**EXERCISE:**
Copy out, from the data, each line containing the string "features".

Records from a data source:
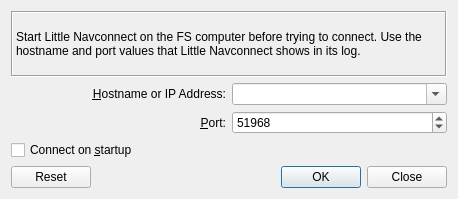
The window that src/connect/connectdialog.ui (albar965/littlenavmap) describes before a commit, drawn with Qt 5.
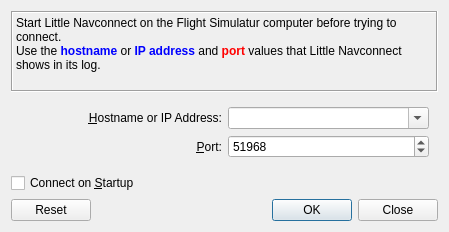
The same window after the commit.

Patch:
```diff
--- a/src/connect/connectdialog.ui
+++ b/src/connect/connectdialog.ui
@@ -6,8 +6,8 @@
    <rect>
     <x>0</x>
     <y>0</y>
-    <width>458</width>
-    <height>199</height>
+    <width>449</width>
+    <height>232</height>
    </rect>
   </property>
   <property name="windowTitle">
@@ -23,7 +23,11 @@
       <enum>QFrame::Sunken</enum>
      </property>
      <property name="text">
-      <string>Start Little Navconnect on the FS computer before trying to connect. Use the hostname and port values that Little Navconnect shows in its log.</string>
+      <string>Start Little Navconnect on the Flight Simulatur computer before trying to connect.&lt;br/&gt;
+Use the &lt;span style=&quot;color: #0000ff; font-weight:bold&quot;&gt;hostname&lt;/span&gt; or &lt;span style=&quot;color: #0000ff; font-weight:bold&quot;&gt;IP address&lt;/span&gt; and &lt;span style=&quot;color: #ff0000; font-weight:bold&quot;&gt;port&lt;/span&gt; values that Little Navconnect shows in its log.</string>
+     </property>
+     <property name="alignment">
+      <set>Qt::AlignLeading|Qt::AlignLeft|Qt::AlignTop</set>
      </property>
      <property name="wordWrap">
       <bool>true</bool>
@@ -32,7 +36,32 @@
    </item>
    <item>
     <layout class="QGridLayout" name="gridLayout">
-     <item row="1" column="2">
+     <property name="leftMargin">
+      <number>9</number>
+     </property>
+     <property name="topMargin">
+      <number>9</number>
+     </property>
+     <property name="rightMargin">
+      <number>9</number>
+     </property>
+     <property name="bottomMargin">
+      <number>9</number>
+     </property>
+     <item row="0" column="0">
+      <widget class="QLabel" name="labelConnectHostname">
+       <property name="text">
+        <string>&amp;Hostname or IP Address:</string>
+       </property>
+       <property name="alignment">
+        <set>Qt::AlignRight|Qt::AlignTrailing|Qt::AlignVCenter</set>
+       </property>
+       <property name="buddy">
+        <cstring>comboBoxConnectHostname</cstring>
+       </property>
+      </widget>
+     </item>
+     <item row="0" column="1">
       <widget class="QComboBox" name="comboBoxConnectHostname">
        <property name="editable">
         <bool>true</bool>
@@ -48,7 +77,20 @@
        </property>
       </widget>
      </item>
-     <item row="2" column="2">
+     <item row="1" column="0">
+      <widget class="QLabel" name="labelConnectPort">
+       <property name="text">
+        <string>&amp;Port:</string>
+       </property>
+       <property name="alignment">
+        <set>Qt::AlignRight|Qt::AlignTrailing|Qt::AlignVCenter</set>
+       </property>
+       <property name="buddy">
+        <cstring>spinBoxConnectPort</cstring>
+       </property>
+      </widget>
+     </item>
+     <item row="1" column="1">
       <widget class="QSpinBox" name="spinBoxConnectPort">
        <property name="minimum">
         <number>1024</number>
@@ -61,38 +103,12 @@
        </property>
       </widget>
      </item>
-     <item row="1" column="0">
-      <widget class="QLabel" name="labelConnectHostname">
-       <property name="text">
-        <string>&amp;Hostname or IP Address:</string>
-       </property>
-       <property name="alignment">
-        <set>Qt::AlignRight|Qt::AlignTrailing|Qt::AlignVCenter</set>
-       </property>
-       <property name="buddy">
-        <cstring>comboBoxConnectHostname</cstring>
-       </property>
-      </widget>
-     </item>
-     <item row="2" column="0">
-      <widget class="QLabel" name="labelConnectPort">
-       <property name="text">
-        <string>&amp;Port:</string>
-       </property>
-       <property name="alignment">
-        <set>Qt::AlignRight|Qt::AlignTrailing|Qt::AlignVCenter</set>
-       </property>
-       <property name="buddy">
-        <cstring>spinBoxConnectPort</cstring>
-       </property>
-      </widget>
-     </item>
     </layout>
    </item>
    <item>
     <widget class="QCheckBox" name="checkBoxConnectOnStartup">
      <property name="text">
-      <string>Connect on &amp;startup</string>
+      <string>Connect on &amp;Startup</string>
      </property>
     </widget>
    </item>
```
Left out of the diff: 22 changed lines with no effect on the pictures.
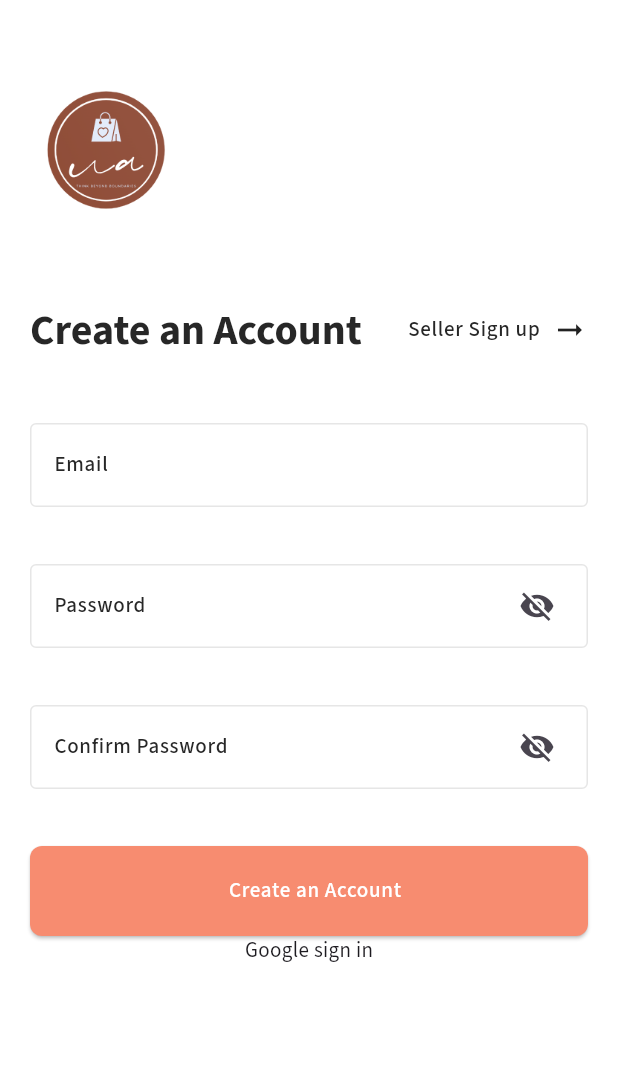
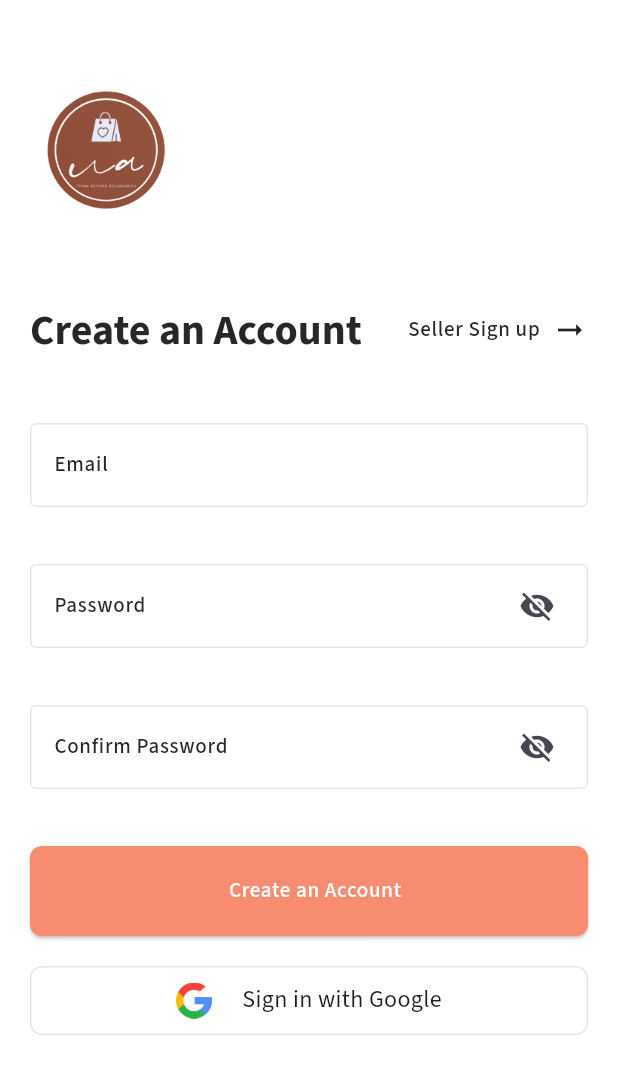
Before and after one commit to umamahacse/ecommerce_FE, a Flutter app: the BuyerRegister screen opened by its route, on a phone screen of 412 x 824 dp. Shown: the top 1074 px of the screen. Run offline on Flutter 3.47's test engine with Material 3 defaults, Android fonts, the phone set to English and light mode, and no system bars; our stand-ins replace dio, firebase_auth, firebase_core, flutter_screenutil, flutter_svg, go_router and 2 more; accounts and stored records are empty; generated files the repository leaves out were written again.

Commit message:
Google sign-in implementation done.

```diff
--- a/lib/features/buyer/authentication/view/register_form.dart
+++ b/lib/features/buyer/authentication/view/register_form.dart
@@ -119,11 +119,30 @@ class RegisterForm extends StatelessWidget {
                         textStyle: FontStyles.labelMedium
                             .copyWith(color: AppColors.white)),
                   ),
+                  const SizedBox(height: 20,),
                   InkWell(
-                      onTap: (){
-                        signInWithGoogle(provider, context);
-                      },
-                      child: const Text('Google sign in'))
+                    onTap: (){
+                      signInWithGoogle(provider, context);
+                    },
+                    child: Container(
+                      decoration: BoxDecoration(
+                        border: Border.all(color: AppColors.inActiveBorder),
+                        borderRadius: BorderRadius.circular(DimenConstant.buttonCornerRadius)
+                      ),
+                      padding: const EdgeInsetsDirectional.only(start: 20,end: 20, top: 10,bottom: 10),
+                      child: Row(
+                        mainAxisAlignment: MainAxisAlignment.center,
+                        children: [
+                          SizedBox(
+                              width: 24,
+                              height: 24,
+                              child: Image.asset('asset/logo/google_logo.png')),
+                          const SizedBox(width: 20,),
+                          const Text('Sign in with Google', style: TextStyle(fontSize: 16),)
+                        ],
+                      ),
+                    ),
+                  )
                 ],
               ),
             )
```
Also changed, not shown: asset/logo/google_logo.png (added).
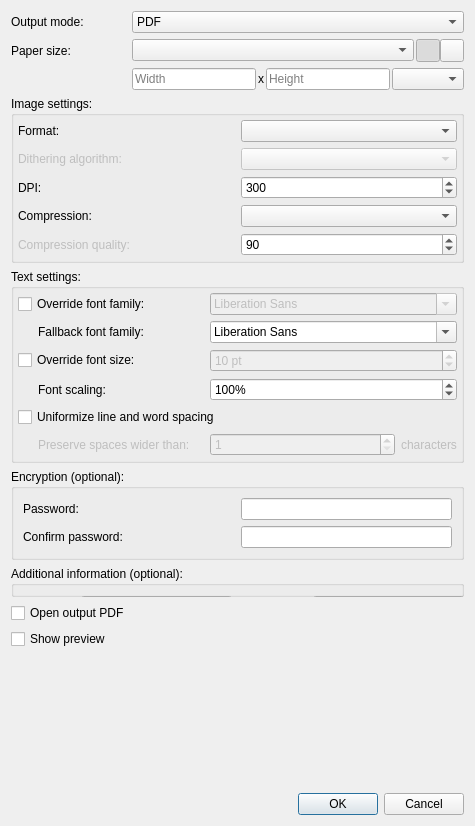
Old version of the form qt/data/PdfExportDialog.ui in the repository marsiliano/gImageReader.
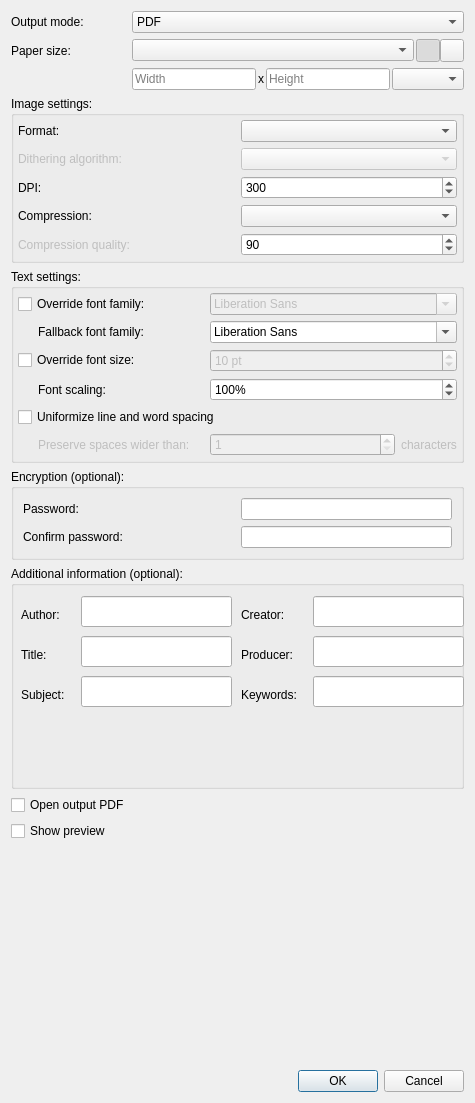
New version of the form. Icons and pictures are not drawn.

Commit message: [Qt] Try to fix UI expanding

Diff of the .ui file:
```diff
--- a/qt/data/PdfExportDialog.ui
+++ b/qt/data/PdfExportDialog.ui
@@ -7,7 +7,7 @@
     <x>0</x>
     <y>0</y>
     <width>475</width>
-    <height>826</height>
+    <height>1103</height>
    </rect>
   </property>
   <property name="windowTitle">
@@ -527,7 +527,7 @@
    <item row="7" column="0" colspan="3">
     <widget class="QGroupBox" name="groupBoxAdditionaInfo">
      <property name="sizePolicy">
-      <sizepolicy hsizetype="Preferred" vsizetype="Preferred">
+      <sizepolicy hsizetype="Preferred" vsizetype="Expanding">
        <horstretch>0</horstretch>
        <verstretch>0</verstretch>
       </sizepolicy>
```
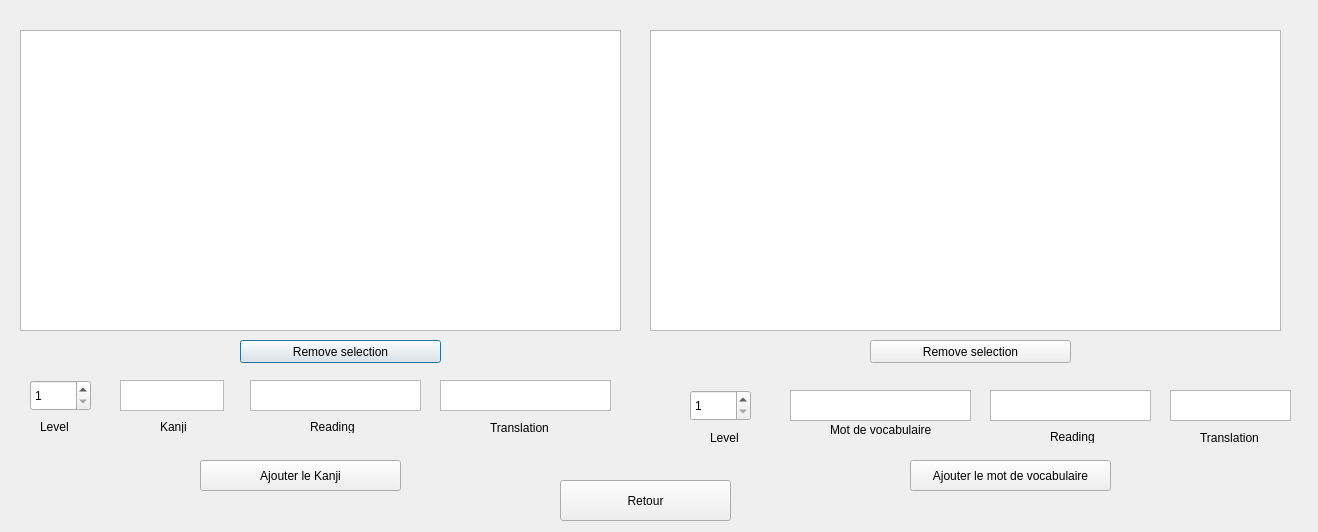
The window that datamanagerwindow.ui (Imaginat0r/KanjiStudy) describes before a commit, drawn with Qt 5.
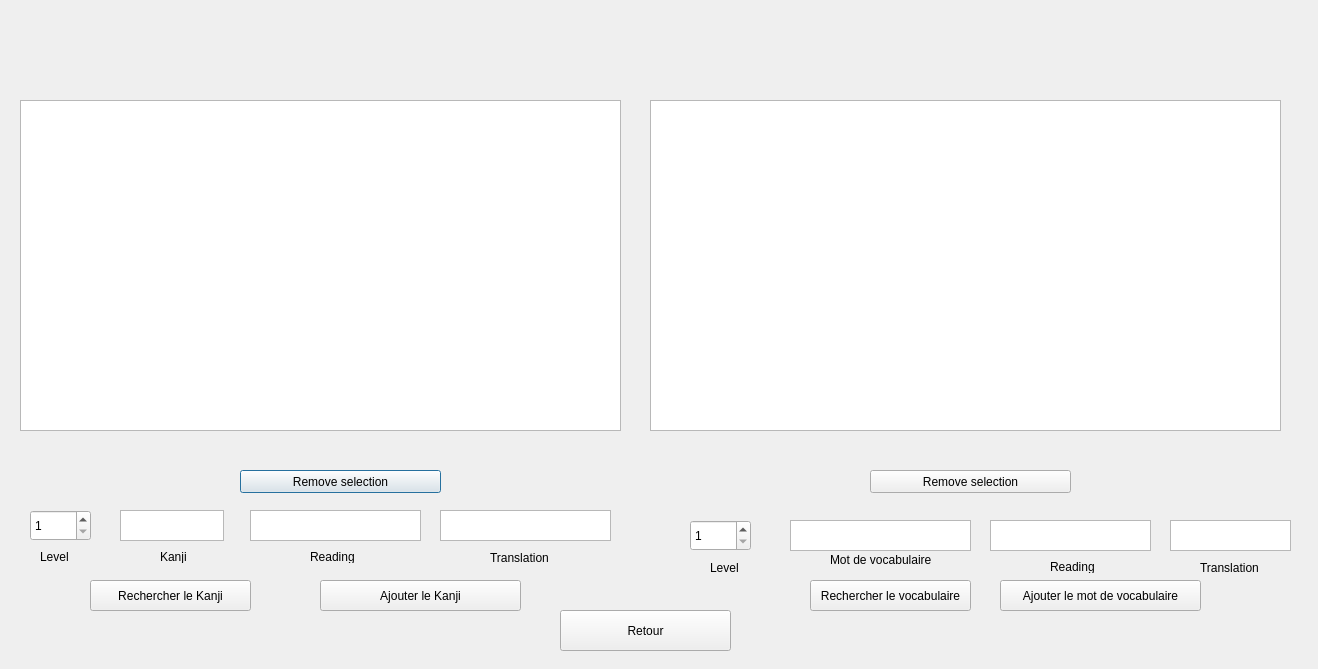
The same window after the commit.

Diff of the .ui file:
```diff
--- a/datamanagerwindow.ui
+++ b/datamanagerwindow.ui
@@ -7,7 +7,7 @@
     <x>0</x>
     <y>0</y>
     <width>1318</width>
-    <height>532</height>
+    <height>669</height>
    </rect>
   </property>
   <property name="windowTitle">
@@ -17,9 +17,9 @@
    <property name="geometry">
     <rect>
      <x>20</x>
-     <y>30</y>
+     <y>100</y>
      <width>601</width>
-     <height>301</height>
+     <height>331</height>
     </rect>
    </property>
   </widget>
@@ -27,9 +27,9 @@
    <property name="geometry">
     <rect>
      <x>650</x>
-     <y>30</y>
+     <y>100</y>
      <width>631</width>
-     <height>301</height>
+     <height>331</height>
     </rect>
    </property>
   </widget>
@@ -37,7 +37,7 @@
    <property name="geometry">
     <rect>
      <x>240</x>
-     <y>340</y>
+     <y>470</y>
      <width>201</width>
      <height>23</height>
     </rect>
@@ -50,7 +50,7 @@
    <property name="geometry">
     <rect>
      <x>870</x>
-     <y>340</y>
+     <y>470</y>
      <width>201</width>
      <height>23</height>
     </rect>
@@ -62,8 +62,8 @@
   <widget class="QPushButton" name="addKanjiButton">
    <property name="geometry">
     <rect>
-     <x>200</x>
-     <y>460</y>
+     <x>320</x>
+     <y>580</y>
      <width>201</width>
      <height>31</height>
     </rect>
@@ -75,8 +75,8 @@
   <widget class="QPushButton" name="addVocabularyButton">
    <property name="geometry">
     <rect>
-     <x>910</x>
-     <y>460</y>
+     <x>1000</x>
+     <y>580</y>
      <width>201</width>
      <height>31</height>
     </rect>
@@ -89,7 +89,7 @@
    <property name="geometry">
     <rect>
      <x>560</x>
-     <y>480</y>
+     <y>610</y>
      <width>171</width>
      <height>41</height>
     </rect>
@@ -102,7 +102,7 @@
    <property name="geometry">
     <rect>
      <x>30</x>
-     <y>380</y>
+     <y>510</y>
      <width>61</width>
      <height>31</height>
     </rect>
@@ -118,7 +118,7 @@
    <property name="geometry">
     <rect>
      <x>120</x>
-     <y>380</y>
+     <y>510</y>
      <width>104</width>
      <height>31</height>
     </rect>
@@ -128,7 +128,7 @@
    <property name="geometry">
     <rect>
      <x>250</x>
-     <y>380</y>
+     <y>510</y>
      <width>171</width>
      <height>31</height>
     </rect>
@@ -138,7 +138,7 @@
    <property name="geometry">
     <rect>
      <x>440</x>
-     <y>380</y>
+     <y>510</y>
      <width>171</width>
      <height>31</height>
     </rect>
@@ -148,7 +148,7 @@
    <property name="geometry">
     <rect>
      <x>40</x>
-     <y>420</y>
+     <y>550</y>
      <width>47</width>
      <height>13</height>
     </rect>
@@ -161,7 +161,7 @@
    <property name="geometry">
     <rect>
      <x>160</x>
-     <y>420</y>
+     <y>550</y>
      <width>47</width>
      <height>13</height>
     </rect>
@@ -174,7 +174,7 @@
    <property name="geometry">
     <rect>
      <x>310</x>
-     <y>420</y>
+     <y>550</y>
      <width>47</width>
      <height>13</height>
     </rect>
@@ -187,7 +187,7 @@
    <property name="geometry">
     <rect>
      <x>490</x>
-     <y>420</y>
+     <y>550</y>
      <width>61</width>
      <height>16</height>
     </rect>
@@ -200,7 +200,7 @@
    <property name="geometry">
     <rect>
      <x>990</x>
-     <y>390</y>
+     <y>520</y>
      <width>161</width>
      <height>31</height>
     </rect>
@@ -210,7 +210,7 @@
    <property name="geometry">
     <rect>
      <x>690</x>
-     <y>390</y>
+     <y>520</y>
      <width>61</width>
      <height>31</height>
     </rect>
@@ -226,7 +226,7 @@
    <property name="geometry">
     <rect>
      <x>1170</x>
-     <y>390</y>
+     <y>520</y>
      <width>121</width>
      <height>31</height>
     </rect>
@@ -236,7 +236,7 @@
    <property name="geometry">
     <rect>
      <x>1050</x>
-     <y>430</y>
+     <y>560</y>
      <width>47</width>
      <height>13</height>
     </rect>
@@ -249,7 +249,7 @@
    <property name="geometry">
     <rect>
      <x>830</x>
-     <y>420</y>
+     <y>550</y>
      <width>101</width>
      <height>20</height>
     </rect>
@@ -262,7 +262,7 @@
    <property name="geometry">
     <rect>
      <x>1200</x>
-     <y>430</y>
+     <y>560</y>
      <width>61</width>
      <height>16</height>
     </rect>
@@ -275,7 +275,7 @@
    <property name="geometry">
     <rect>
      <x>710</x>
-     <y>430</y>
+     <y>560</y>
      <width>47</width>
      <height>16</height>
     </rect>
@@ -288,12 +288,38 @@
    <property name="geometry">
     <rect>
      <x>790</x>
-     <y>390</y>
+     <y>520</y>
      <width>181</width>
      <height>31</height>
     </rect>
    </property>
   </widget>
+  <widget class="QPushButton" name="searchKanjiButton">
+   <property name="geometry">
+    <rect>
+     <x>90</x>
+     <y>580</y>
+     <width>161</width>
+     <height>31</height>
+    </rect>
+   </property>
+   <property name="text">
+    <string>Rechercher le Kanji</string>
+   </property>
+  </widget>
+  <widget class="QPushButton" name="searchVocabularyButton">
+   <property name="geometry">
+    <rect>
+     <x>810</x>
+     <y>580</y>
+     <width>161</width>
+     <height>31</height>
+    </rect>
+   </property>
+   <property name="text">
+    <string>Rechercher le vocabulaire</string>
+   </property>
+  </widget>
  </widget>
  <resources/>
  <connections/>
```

**SOLUTION TO THE EXERCISE:**
--- a/lib/features/buyer/authentication/view/register_form.dart
+++ b/lib/features/buyer/authentication/view/register_form.dart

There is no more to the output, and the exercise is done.